■ Records for this exercise ■
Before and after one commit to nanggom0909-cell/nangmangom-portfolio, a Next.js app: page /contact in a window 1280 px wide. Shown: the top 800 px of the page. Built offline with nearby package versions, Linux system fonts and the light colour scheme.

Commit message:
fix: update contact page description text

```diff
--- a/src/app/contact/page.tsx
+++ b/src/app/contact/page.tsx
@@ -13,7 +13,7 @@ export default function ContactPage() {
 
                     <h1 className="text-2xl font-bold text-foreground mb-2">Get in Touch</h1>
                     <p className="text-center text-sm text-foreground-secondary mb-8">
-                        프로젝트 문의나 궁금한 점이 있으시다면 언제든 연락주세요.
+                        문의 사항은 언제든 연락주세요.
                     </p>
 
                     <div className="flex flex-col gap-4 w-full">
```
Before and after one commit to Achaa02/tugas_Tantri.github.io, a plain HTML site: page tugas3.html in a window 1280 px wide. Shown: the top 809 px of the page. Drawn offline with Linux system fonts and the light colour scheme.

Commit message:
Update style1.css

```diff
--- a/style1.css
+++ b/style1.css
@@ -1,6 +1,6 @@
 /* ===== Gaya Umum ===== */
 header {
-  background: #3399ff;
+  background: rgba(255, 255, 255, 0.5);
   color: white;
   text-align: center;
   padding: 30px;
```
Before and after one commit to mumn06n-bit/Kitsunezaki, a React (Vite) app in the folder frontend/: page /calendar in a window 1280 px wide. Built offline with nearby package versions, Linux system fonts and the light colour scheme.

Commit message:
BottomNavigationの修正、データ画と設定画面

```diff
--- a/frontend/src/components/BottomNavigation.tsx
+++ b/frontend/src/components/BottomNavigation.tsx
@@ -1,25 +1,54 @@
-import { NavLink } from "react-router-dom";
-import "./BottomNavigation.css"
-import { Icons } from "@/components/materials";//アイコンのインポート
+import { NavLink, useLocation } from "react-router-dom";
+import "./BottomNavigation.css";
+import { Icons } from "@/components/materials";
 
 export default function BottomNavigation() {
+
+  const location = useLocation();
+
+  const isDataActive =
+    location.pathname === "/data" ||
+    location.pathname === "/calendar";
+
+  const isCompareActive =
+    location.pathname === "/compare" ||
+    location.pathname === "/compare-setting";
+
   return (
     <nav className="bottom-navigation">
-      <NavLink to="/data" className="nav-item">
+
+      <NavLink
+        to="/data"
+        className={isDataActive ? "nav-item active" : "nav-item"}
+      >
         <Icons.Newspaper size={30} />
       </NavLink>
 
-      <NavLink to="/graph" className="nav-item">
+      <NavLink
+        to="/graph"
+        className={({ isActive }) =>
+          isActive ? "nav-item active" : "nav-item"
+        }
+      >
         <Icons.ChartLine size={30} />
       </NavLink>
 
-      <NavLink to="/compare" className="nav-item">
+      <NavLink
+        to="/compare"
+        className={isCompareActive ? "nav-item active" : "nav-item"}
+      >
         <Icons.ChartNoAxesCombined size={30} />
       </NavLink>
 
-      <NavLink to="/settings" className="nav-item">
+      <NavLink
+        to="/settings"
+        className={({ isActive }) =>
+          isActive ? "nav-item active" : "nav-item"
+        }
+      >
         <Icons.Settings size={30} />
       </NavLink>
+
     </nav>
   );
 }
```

■ Directions for this task ■
State the number of lines in the data that carry "Icons", and add nothing to it.

■ Solution for this task ■
6